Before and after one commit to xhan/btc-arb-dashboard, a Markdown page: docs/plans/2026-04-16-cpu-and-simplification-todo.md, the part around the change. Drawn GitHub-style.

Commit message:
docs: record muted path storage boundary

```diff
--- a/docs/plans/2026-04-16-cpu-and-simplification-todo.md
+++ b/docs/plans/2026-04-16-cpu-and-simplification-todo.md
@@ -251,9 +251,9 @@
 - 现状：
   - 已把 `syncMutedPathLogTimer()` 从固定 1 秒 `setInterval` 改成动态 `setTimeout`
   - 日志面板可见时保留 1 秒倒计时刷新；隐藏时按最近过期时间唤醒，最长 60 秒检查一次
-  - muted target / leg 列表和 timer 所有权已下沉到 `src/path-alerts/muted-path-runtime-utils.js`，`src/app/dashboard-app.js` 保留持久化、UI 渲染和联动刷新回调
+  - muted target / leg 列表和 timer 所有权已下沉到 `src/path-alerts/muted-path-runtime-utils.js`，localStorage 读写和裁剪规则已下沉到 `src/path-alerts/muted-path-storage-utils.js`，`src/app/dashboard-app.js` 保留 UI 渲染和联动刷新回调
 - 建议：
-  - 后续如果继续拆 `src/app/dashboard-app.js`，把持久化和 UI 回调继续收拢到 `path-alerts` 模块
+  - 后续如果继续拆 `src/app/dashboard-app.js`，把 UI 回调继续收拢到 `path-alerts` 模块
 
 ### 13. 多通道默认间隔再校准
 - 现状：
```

● ● ● ● ●

THE TASK
Look above for lines with the word "dashboard" and copy them all.

OUTPUT BELOW
Before and after one commit to xhan/btc-arb-dashboard, a Markdown page: docs/plans/2026-04-16-cpu-and-simplification-todo.md, the part around the change. Drawn GitHub-style.
-  - muted target / leg 列表和 timer 所有权已下沉到 `src/path-alerts/muted-path-runtime-utils.js`，`src/app/dashboard-app.js` 保留持久化、UI 渲染和联动刷新回调
+  - muted target / leg 列表和 timer 所有权已下沉到 `src/path-alerts/muted-path-runtime-utils.js`，localStorage 读写和裁剪规则已下沉到 `src/path-alerts/muted-path-storage-utils.js`，`src/app/dashboard-app.js` 保留 UI 渲染和联动刷新回调
-  - 后续如果继续拆 `src/app/dashboard-app.js`，把持久化和 UI 回调继续收拢到 `path-alerts` 模块
+  - 后续如果继续拆 `src/app/dashboard-app.js`，把 UI 回调继续收拢到 `path-alerts` 模块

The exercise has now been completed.